I do not know if that low comparative rate would be supported precisely by other studies today. I do know that the youth of the Netherlands have not been harmed by one of the most tolerant drug policies of any country in the world.
Thus, the Dutch seem to have created a good model for that world. They have not gone to war on drugs and have been tolerant of those who have used them. They took away from youth the weapon of marijuana as a symbol of defiance. Most important, whether they planned to or not, they succeeded in making pot a boring subject to most of the youth of the country.
The Dutch seem to have dealt largely with the marijuana issue but have still not solved all of their difficulties with drugs. Yet, their spirit of moderation and experimentation is unmatched. They have tried a variety of approaches to supplying legal drugs to addicts through doctors and have kept adjusting their methods. A few years ago, the city government of Amsterdam came up with a proposal to experiment with medicalized heroin for addicts. The national government resisted and stopped it for the time being. When I was in Amsterdam in September 1986, however, Mayor Ed van Thijn sought me out at a reception he was holding at the Vincent van Gogh Museum to tell me that his government was going to propose the experiment again.

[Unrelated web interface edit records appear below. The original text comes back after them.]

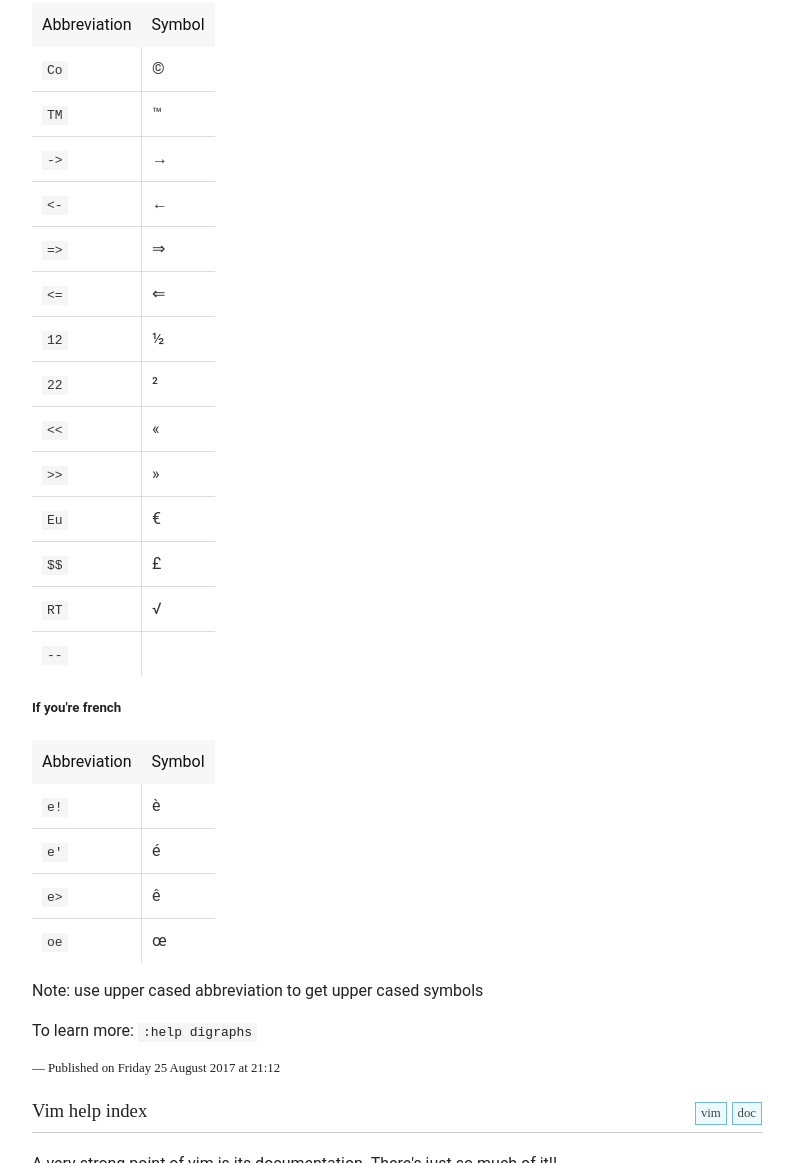
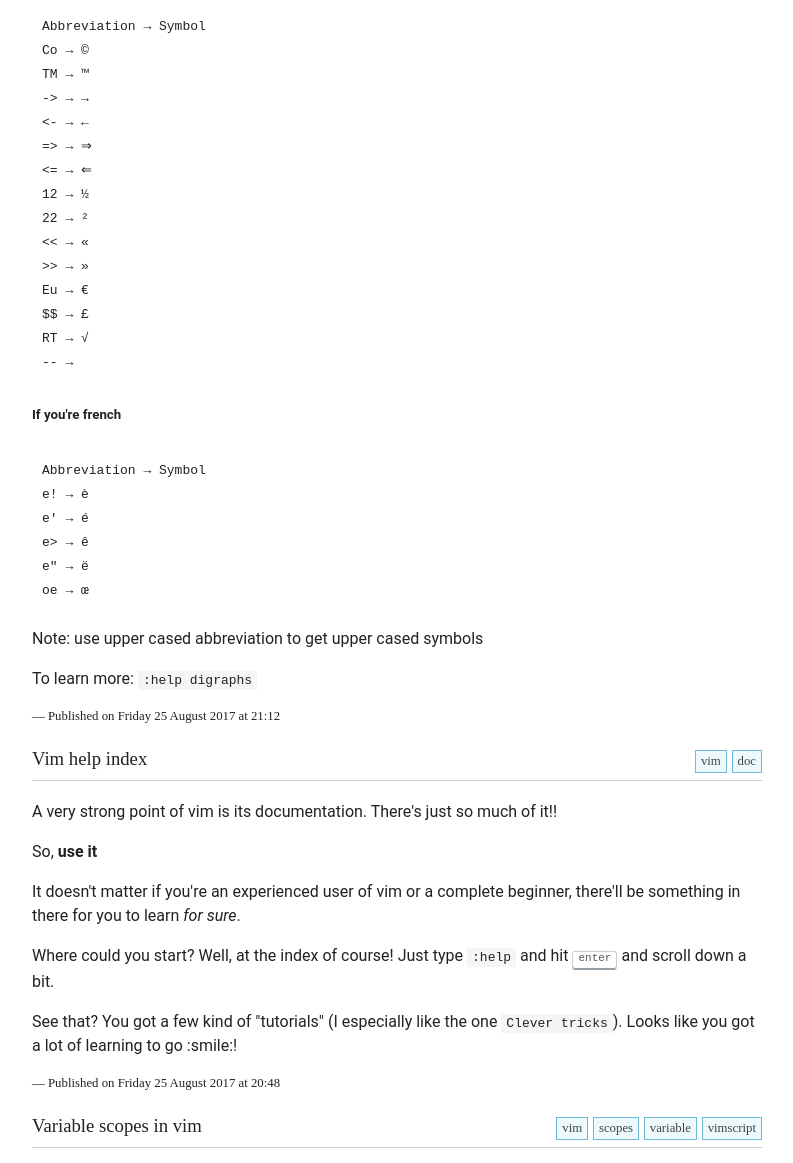
Before and after one commit to math2001/tips, a website: page index.html in a window 1280 px wide. Shown: the part 3869-5032 px from the top of the page, without its empty margins (243-1036 px from the left). Drawn offline with nearby package versions, Linux system fonts and the light colour scheme; a web font is replaced by a local one.

Commit message:
:speech_balloon: update vim-digraphs.md

```diff
--- a/index.html
+++ b/index.html
@@ -220,99 +220,30 @@
 <h4 id="littlecheatsheet">Little cheat sheet</h4>
 <p>Because I'm nice (:smile:), I made a little list of the ones you might be likely
 to use:</p>
-<table>
-<thead>
-<tr>
-<th>Abbreviation</th>
-<th>Symbol</th>
-</tr>
-</thead>
-<tbody>
-<tr>
-<td><code>Co</code></td>
-<td>©</td>
-</tr>
-<tr>
-<td><code>TM</code></td>
-<td>™</td>
-</tr>
-<tr>
-<td><code>-&gt;</code></td>
-<td>→</td>
-</tr>
-<tr>
-<td><code>&lt;-</code></td>
-<td>←</td>
-</tr>
-<tr>
-<td><code>=&gt;</code></td>
-<td>⇒</td>
-</tr>
-<tr>
-<td><code>&lt;=</code></td>
-<td>⇐</td>
-</tr>
-<tr>
-<td><code>12</code></td>
-<td>½</td>
-</tr>
-<tr>
-<td><code>22</code></td>
-<td>²</td>
-</tr>
-<tr>
-<td><code>&lt;&lt;</code></td>
-<td>«</td>
-</tr>
-<tr>
-<td><code>&gt;&gt;</code></td>
-<td>»</td>
-</tr>
-<tr>
-<td><code>Eu</code></td>
-<td>€</td>
-</tr>
-<tr>
-<td><code>$$</code></td>
-<td>£</td>
-</tr>
-<tr>
-<td><code>RT</code></td>
-<td>√</td>
-</tr>
-<tr>
-<td><code>--</code></td>
-<td>­</td>
-</tr>
-</tbody>
-</table>
+<pre><code>Abbreviation → Symbol
+Co → ©
+TM → ™
+-&gt; → →
+&lt;- → ←
+=&gt; → ⇒
+&lt;= → ⇐
+12 → ½
+22 → ²
+&lt;&lt; → «
+&gt;&gt; → »
+Eu → €
+$$ → £
+RT → √
+-- → ­
+</code></pre>
 <h5 id="ifyourefrench">If you're french</h5>
-<table>
-<thead>
-<tr>
-<th>Abbreviation</th>
-<th>Symbol</th>
-</tr>
-</thead>
-<tbody>
-<tr>
-<td><code>e!</code></td>
-<td>è</td>
-</tr>
-<tr>
-<td><code>e'</code></td>
-<td>é</td>
-</tr>
-<tr>
-<td><code>e&gt;</code></td>
-<td>ê</td>
-</tr>
-<tr>
-<td><code>oe</code></td>
-<td>œ</td>
-</tr>
-</tbody>
-</table>
+<pre><code>Abbreviation → Symbol
+e! → è
+e' → é
+e&gt; → ê
+e" → ë
+oe → œ
+</code></pre>
 <p>Note: use upper cased abbreviation to get upper cased symbols</p>
 <p>To learn more: <code>:help digraphs</code></p>
     </div>
```
Also changed, not shown: tips/vim-digraphs.md (+21 -22 lines).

The city government is already showing its support for innovation in a variety of ways. I saw a small piece of that experimentation when I visited the Amsterdam chapter of the national addict union, or 'junkie Bond." The very existence of the union was breathtaking proof of how refreshingly different many Dutch leaders were in thinking about the fundamental nature of the drug problem. The union and another organization devoted to the interests of addicts, known by the initials MDHG, are greatly assisted by an annual contribution of approximately $80,000 from the city government. These related organizations, working side-by-side, provide a form of day hostel for using addicts, along with information, advice, and friendly support of all kinds. On the day of my visit in 1986, members told me of a small book they were writing, which contained the reminiscences of addicts who had kicked the habit. The tentative title: "Each In His Own Way."
While at their headquarters in a decent looking house not far from my hotel in downtown Amsterdam, I was seated in a room with three members of the group: Thijs van den Boomen, a nonuser and the organization's administrative director, and Willem Jonkers and Mike Wittenkampf, both drug addicts. As we talked about all of the services offered by the organization, I was surprised to see a picture of Martin Luther King Jr. looking out over high stacks of big cardboard boxes. I was told that the organization was started by a Dutch man who was a disciple of King's because of the minister's great respect for human rights.
As for the boxes, they happened to contain "shooters," Mike told me. Many thousands of them. "Hypodermic needles?" I asked. Mike replied, "Yes, we call them 'shooters.'" All three then proceeded to explain that they conducted a major educational campaign to prevent disease among injecting addicts and prostitutes in the city. In addition, they provided free needles which could be obtained by turning in used ones. For the prostitutes, they also provided free condoms.
Arnold S. Trebach, The Great Drug War, Macmillan Publishing Company, 1987, pp. 103 and 375.